* [What you are asked to do]
Scan the lines below for the word "Also". Copy each line you find it in.

===============

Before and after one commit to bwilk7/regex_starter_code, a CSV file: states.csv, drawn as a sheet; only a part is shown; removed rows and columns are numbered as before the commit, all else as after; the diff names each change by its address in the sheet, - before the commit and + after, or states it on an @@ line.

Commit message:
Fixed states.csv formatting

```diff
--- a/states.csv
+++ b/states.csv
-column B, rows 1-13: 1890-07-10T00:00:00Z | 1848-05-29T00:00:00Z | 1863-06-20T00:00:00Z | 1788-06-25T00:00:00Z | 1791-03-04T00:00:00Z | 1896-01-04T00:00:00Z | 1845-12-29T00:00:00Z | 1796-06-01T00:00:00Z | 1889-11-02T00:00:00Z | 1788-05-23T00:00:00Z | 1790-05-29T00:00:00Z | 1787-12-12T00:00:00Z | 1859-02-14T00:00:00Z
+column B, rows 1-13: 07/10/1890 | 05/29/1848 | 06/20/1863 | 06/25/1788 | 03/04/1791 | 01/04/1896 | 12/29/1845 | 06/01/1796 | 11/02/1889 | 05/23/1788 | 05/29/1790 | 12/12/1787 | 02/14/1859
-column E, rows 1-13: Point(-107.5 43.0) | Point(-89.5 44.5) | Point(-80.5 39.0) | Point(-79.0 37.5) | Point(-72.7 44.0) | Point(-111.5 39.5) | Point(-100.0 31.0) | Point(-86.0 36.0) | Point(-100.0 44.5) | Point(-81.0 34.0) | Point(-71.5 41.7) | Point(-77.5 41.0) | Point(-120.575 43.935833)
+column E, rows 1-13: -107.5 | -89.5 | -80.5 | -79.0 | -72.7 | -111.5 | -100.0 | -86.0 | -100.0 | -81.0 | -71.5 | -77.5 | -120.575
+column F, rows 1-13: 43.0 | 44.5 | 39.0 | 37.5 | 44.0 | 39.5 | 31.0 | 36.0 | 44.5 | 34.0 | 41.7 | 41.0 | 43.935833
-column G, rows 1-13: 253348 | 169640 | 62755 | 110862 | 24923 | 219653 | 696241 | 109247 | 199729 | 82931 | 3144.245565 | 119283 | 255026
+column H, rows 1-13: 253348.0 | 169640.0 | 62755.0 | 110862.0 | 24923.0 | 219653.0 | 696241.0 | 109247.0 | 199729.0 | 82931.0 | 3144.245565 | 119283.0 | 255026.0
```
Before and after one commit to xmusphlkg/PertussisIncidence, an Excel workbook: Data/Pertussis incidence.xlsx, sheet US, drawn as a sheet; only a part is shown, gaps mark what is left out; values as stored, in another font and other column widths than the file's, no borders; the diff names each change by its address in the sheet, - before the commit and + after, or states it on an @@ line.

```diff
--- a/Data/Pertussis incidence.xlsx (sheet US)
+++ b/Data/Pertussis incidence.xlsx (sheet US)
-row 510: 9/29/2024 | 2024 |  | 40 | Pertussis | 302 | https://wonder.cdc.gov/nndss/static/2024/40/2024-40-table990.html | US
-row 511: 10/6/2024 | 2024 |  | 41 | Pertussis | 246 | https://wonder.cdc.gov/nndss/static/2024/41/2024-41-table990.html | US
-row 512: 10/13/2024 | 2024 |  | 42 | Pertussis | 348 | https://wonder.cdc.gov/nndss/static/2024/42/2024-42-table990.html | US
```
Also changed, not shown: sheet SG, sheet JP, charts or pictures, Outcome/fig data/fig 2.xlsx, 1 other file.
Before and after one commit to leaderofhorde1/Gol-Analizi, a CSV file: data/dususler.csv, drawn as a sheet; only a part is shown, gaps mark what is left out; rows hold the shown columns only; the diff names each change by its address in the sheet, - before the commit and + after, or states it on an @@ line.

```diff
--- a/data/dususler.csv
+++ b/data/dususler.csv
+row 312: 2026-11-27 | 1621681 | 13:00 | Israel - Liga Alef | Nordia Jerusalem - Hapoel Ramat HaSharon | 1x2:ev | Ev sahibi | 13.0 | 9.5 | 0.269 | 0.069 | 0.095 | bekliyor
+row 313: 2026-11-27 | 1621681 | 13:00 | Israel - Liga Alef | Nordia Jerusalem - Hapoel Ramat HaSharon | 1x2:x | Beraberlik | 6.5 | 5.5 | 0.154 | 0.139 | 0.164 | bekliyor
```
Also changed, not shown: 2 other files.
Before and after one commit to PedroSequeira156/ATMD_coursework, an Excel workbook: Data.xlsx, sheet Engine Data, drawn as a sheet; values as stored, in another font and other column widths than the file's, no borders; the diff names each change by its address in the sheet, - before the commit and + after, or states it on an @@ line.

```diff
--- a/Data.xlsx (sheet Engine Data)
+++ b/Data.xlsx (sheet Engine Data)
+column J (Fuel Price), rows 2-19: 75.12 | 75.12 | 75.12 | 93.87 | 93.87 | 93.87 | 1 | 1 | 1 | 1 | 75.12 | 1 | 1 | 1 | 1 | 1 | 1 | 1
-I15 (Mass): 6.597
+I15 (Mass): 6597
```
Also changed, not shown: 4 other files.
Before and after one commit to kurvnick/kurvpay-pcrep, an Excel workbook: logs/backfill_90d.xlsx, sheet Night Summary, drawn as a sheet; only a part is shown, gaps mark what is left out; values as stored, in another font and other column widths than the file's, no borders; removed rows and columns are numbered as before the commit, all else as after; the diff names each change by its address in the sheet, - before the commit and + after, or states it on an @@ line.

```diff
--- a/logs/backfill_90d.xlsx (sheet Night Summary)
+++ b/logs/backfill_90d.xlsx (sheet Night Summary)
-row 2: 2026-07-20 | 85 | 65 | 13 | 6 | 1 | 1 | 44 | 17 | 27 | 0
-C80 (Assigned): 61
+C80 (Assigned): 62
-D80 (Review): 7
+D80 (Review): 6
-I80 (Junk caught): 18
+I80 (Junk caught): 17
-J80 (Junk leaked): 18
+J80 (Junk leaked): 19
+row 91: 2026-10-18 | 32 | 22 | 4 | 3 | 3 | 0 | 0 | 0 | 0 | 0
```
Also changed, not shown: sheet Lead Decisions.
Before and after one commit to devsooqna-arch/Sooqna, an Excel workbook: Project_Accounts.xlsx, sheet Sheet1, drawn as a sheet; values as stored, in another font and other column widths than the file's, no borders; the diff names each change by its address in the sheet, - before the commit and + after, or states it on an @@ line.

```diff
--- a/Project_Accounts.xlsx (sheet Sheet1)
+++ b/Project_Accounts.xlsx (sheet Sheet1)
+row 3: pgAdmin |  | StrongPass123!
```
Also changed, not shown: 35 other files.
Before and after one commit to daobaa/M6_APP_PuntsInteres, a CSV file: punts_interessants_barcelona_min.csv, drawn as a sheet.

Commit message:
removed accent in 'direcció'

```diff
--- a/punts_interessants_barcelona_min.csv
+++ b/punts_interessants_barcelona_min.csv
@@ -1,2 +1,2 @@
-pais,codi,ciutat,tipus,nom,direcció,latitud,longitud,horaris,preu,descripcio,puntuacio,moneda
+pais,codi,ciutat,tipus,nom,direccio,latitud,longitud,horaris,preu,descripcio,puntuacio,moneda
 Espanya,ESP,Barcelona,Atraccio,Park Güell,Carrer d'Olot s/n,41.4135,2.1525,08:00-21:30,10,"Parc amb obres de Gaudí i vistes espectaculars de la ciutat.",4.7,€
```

===============

* [Task answer]
Also changed, not shown: sheet SG, sheet JP, charts or pictures, Outcome/fig data/fig 2.xlsx, 1 other file.
Also changed, not shown: 2 other files.
Also changed, not shown: 4 other files.
Also changed, not shown: sheet Lead Decisions.
Also changed, not shown: 35 other files.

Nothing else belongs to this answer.